(RAW DATA)

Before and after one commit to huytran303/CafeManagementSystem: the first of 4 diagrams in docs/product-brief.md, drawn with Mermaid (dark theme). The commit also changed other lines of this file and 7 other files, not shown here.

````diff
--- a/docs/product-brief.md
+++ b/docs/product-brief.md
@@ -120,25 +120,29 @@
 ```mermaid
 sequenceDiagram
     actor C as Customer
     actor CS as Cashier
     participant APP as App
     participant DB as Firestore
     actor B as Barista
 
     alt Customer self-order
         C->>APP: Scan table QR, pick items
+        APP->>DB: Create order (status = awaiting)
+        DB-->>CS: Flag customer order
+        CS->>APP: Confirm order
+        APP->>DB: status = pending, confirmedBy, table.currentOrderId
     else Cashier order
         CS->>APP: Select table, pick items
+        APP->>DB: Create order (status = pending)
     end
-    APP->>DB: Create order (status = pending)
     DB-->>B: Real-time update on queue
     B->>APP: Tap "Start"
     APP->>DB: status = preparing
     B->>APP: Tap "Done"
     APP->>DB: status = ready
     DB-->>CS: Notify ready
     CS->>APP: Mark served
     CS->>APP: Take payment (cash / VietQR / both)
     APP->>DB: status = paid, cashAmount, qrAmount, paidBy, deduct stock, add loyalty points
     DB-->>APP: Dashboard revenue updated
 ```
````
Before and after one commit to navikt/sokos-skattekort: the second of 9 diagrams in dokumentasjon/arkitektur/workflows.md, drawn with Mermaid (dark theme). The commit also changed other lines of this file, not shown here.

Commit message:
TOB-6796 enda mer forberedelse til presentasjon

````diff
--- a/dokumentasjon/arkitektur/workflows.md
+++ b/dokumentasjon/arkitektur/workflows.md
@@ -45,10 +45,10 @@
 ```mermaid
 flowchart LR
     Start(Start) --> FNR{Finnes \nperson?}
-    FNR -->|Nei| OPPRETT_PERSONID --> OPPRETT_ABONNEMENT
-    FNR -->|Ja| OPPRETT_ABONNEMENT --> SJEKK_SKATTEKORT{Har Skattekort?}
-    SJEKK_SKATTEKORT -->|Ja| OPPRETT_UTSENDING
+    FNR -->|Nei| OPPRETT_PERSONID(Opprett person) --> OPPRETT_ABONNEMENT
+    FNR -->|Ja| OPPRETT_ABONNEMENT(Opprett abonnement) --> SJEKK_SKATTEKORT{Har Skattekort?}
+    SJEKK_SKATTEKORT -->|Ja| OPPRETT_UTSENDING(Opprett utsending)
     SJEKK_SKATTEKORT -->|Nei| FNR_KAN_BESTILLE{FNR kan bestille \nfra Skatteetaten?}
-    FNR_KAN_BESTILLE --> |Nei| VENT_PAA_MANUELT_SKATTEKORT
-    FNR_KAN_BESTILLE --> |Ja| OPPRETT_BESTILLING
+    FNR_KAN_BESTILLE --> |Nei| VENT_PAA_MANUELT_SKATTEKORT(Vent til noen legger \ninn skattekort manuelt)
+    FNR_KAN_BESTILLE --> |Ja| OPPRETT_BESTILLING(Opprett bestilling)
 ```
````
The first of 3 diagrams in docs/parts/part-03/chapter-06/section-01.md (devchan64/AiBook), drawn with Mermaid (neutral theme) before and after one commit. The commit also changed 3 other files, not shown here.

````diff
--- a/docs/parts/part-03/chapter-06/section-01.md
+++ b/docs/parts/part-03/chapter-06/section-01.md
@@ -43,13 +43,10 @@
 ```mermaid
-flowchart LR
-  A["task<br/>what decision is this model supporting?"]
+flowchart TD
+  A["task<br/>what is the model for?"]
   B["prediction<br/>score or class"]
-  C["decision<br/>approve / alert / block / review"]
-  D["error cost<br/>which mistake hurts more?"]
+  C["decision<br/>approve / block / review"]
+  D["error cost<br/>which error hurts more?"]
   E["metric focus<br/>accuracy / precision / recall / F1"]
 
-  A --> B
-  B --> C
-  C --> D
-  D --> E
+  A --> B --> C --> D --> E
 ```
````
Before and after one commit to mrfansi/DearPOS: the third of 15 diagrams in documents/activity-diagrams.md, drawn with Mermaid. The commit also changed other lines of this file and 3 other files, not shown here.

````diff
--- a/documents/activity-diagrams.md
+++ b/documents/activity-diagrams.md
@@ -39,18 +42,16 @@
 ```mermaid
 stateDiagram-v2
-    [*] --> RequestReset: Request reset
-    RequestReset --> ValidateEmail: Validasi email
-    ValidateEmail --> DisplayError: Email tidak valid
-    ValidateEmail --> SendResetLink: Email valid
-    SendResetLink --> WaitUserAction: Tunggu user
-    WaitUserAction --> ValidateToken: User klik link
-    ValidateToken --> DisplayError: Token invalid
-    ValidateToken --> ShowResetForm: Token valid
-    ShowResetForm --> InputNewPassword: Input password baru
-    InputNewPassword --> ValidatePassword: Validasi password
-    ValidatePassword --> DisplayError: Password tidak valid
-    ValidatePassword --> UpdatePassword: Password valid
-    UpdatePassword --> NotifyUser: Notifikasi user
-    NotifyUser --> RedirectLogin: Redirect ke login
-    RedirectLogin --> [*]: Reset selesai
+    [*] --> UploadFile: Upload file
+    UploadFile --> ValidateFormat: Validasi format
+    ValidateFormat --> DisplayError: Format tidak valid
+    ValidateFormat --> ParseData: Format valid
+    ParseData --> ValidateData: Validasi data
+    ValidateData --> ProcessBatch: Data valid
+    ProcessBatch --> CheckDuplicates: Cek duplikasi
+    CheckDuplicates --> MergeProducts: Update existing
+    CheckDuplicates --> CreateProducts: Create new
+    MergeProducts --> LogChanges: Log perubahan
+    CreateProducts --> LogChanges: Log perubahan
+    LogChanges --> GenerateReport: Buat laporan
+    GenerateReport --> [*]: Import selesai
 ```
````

(End RAW DATA)

▶ PROBLEM STATEMENT
Starting at the line that contains "MergeProducts: Update existing", copy each line exactly through the end of the listing above. Include that first line and the last one, and add nothing.

▶ RESULT FOR THIS TASK
+    CheckDuplicates --> MergeProducts: Update existing
+    CheckDuplicates --> CreateProducts: Create new
+    MergeProducts --> LogChanges: Log perubahan
+    CreateProducts --> LogChanges: Log perubahan
+    LogChanges --> GenerateReport: Buat laporan
+    GenerateReport --> [*]: Import selesai
 ```
````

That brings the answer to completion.